Views: 10 Author: Site Editor Publish Time: 2022-01-05 Origin: Site
Liposomal glutathione is a tripeptide composed of the following amino acids: cysteine, glycine, and glutamic acid. It is called the main antioxidant in the body. It has two forms: one is oxidized state, and the other is reduced state. Reduced form (GSH) is an active state that can neutralize free radicals in the body. Liposome glutathione refers to the glutathione that encapsulates glutathione molecules in lipids through a special process. Doing so can protect glutathione and significantly increase absorption. Natural glutathione is mainly produced in our cells. However, small amounts of glutathione can be obtained from foods such as spinach, avocado, and asparagus. Cruciferous vegetables and other sulfur-containing foods can help slightly increase glutathione production. However, high-quality liposomal glutathione supplements are the best way to increase glutathione in the body.

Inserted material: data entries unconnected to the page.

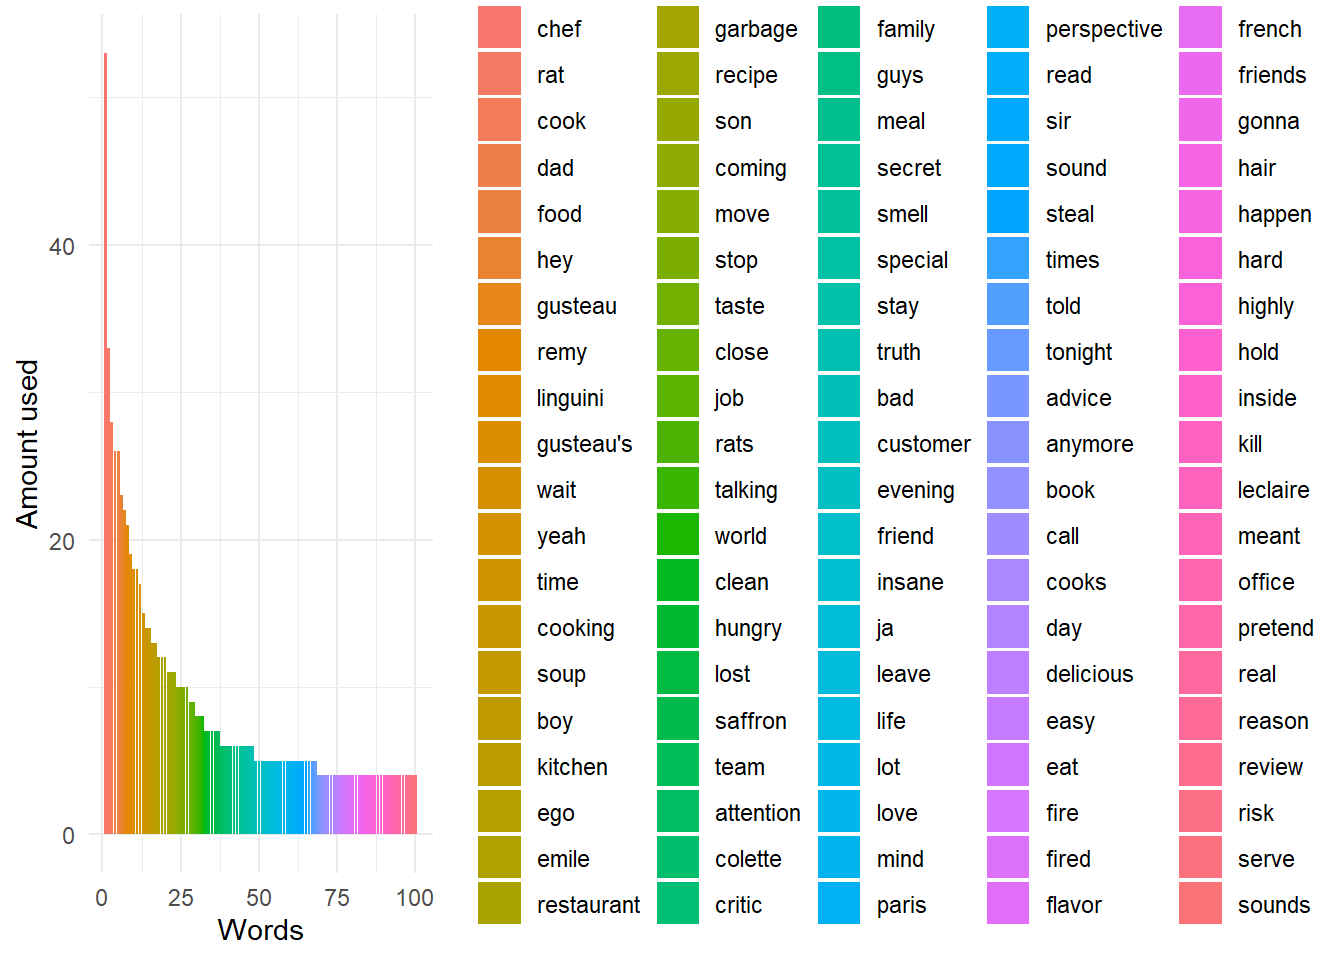
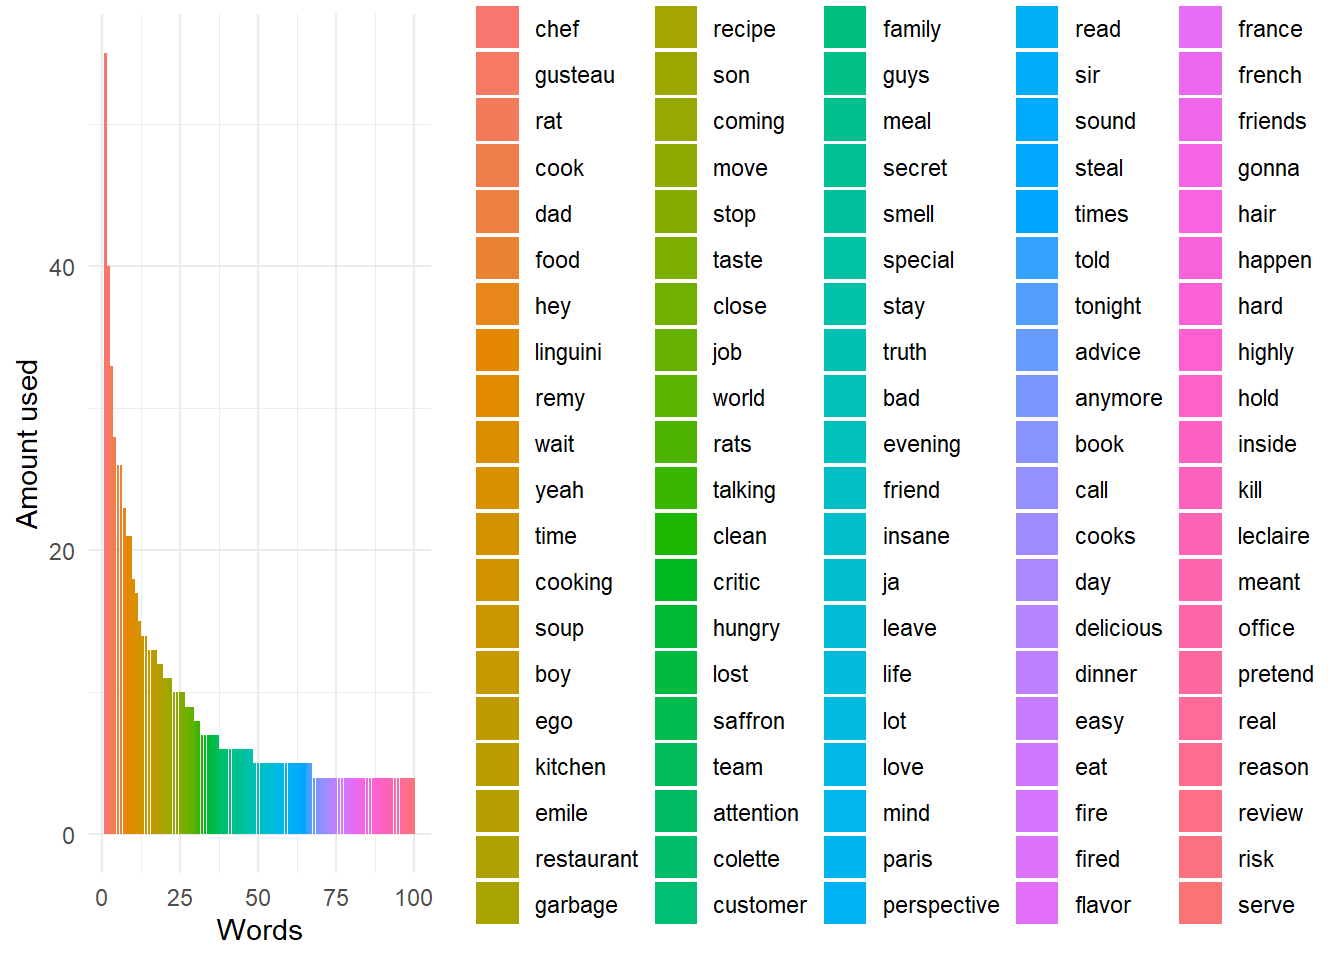
RaTaToUiLlE

diff --git a/docs/RATATOUILLE.html b/docs/RATATOUILLE.html
@@ -165,27 +165,27 @@ ul.task-list li input[type="checkbox"] {
 <tr class="odd">
 <td style="text-align: left;">word</td>
 <td style="text-align: left;">chef</td>
+<td style="text-align: left;">gusteau</td>
 <td style="text-align: left;">rat</td>
 <td style="text-align: left;">cook</td>
 <td style="text-align: left;">dad</td>
 <td style="text-align: left;">food</td>
 <td style="text-align: left;">hey</td>
-<td style="text-align: left;">gusteau</td>
-<td style="text-align: left;">remy</td>
 <td style="text-align: left;">linguini</td>
-<td style="text-align: left;">gusteau's</td>
+<td style="text-align: left;">remy</td>
+<td style="text-align: left;">wait</td>
 </tr>
 <tr class="even">
 <td style="text-align: left;">n</td>
-<td style="text-align: left;">53</td>
+<td style="text-align: left;">55</td>
+<td style="text-align: left;">40</td>
 <td style="text-align: left;">33</td>
 <td style="text-align: left;">28</td>
 <td style="text-align: left;">26</td>
 <td style="text-align: left;">26</td>
 <td style="text-align: left;">23</td>
-<td style="text-align: left;">22</td>
 <td style="text-align: left;">21</td>
-<td style="text-align: left;">19</td>
+<td style="text-align: left;">21</td>
 <td style="text-align: left;">18</td>
 </tr>
 </tbody>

There are many options for supplementing glutathione. These range from IV (intravenous) glutathione to different oral forms of glutathione to transdermal. Some general practitioners use intravenous glutathione, which can increase glutathione levels in a short period of time, but because intravenous injections are not performed every day, it is difficult to keep glutathione levels elevated. Clinical studies using intravenous glutathione showed a good increase in its levels, but when the intravenous treatment was stopped, glutathione dropped back to baseline levels.
Preliminary studies on non-liposomal forms of oral glutathione did not show increased glutathione levels or decreased oxidative stress markers. Glutathione is easily converted from a reduced (active form) to an oxidized form, so it is believed that it does not remain in a reduced form during absorption from the digestive tract. Studies on the transdermal form also did not show an increase in reduced glutathione. On the other hand, many studies have shown that oral liposomal glutathione can increase reduced glutathione in the blood and reduce oxidative stress markers. The most common problem with oral glutathione is whether it is actually absorbed by the cell (intracellular).

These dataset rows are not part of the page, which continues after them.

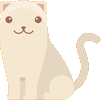
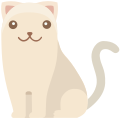
Amélioration des png des animaux sur la home

diff --git a/app/Resources/views/home/teaser/layers.less b/app/Resources/views/home/teaser/layers.less
@@ -31,25 +31,27 @@ html, body {
         }
     }
 
-    &:nth-child(2) {
-        background-image: url(../../brown-dog.png);
-        background-position: 20% bottom;
-    }
+    @media (min-width: @small-screen) {
+        &:nth-child(2) {
+            background-image: url(../../brown-dog.png);
+            background-position: 20% bottom;
+        }
 
-    &:nth-child(3) {
-        background-image: url(../../cream-cat.png);
-        background-position: 85% bottom;
-    }
+        &:nth-child(3) {
+            background-image: url(../../cream-cat.png);
+            background-position: 85% bottom;
+        }
 
-    &:nth-child(4) {
-        background-image: url(../../yellow-cat.png);
-        background-position: 50% bottom;
-    }
+        &:nth-child(4) {
+            background-image: url(../../yellow-cat.png);
+            background-position: 50% bottom;
+        }
 
-    &:nth-child(5) {
-        background-image: url(../../medal-dog.png);
-        background-position: 70% bottom;
+        &:nth-child(5) {
+            background-image: url(../../medal-dog.png);
+            background-position: 70% bottom;
 
+        }
     }
 
     .container {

Glutathione is known as the main antioxidant and is the main mechanism by which the body reduces oxidative stress. Oxidative stress is the result of an imbalance between free radicals and antioxidants. Excessive oxidative stress can adversely affect many body mechanisms, including energy production, cognitive function, immune function, inflammation, and detoxification. Glutathione also plays a role in circulating other antioxidants such as vitamin C and vitamin E. Since glutathione contains cysteine, it also plays a role in transporting this amino acid throughout the body to achieve different metabolic functions.
Detoxification of endogenous and environmental toxins is another important function of glutathione in the body. Due to its role in detoxification, there is a large amount of glutathione in the liver. The content of reduced or active glutathione (GSH) in liver cells may be 10 times that of other cells. What is less known is that the lungs also contain large amounts of glutathione. The epithelial cells on the lining of the lung secrete glutathione, which helps gas exchange.

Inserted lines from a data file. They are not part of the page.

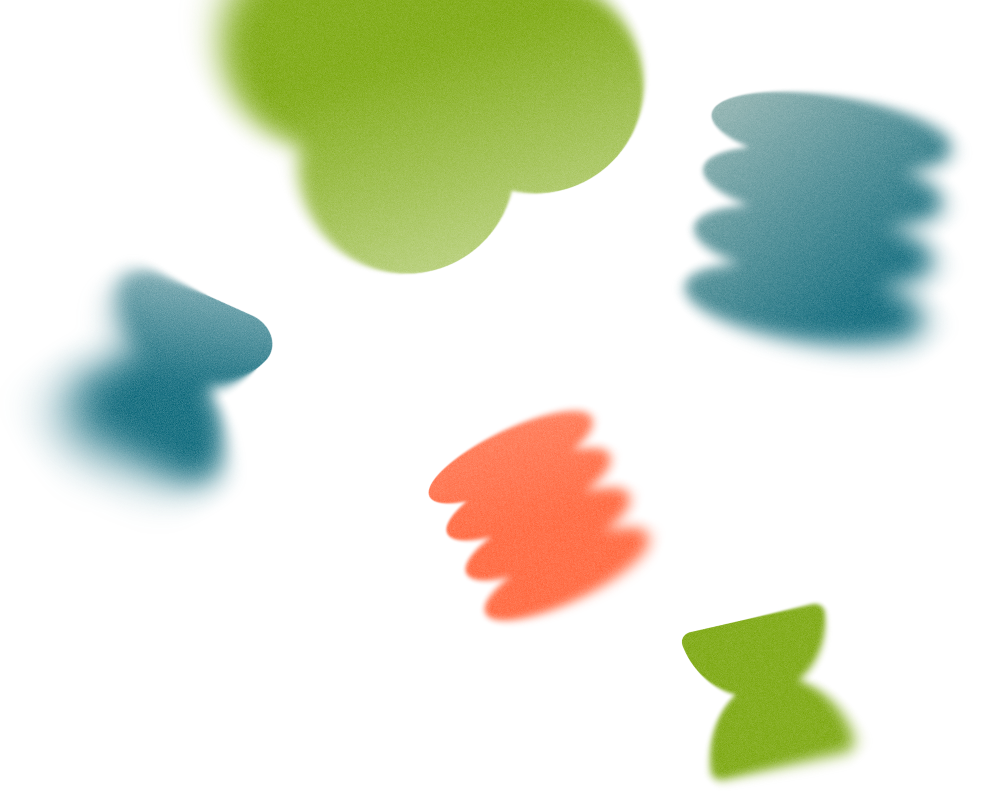
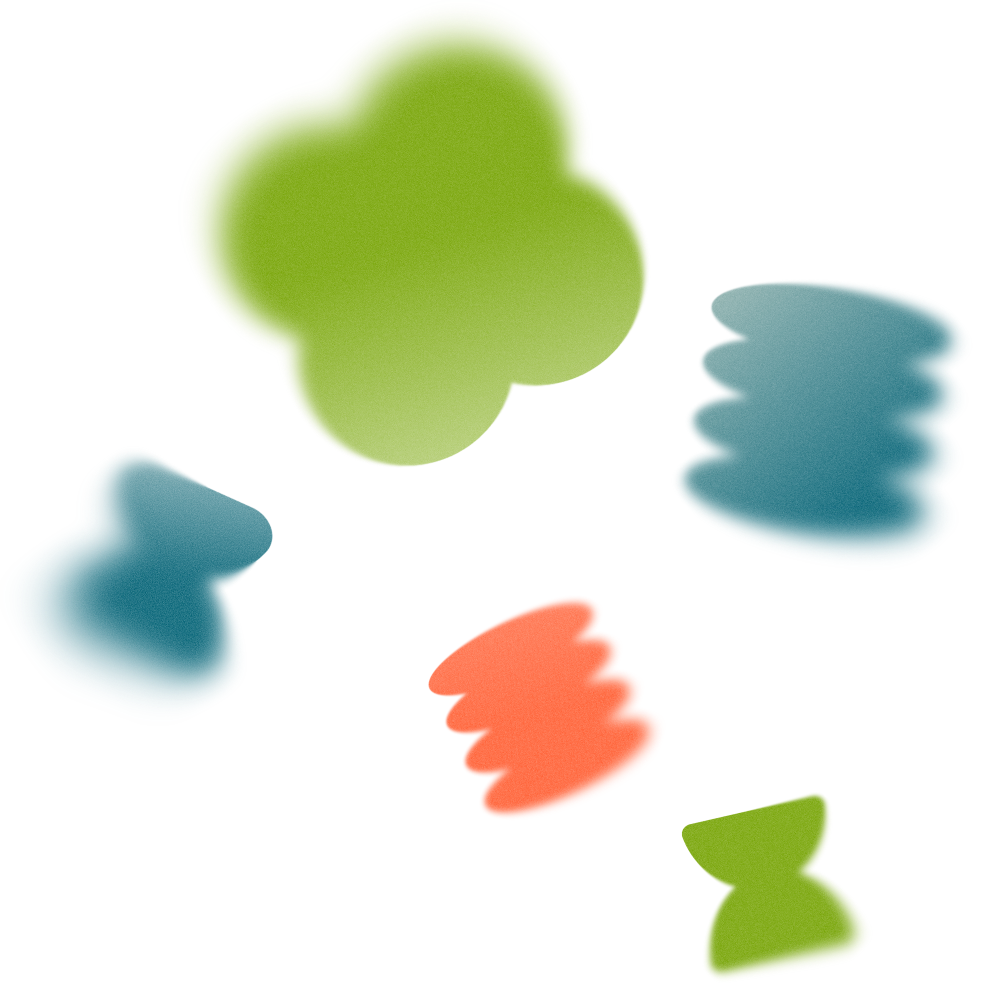
figures

diff --git a/src/stylesheets/index.css b/src/stylesheets/index.css
@@ -2,7 +2,7 @@
     width: 100%;
     position: sticky;
     top: 0;
-    z-index: 1000;
+    z-index: 4;
     background-color: var(--bg-color);
     .header-wrapper {
     display: flex;
@@ -31,6 +31,35 @@
         a:hover {
             color: var(--orange);
         }
+    }
+}
+
+.main-figures {
+    position: absolute;
+    z-index: 1000;
+    .top-figures {
+        position: absolute;
+        z-index: 1000;
+        top: -140px;
+        left: 370px;
+        img {
+            width: 451px;
+        }
+    }
+    .main-figure-1 {
+        position: absolute;
+        z-index: 1000;
+        img{width: 325px;}
+        left: -122px;
+        top: 320px;
+    }
+
+    .main-figure-2 {
+        position: relative;
+        z-index: 1000;
+        img{width: 325px;}
+        top: 22px;
+        right: -1300px;
     }
 }
 

diff --git a/src/javascripts/index.js b/src/javascripts/index.js
@@ -44,4 +44,26 @@ prevBtn.addEventListener('click', () => {
   updateCards();
 });
 
+// фигуры
+document.addEventListener('DOMContentLoaded', () => {
+    const shapes = document.querySelectorAll('.main-figures');
+
+    function moveShapes() {
+        const scrollY = window.scrollY;   // сколько прокручено сверху
+
+        shapes.forEach(shape => {
+            const speed = parseFloat(shape.dataset.speed) || 0.4;  // скорость движения
+            const move = scrollY * speed * -1;   // отрицательное = вверх при скролле вниз
+
+            shape.style.transform = `translateY(${move}px)`;
+        });
+    }
+
+    // Запускаем при скролле
+    window.addEventListener('scroll', moveShapes, { passive: true });
+
+    // Первый вызов
+    moveShapes();
+});
+
 

diff --git a/src/index.html b/src/index.html
@@ -21,7 +21,11 @@
       </div>
     </div>
 
-  
+  <div class="main-figures">
+    <div class="top-figures"><img src="images/main-figures.png"></div>
+    <div class="main-figure-1"><img src="images/main-figure-1.png"></div>
+    <div class="main-figure-2"><img src="images/main-figure-2.png"></div>
+  </div>
 
     <div class="hero-section container">
       <div class="hero-section-title">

Mitochondria are the producers of cellular energy or ATP in the body. They are very susceptible to damage from free radicals. Glutathione acts as an antioxidant to support mitochondria, including mitochondrial DNA that is highly susceptible to oxidative stress damage. Therefore, glutathione has the effect of maintaining energy production in the body.
One of the other functions of glutathione is to promote healthy natural killer cell function. It also has the role of supporting T cell function. By increasing T cells, it increases the production of cytokines that support the immune system. A recently published study showed that liposomal glutathione has a profound effect on the function of natural killer cells (the front line of the immune system).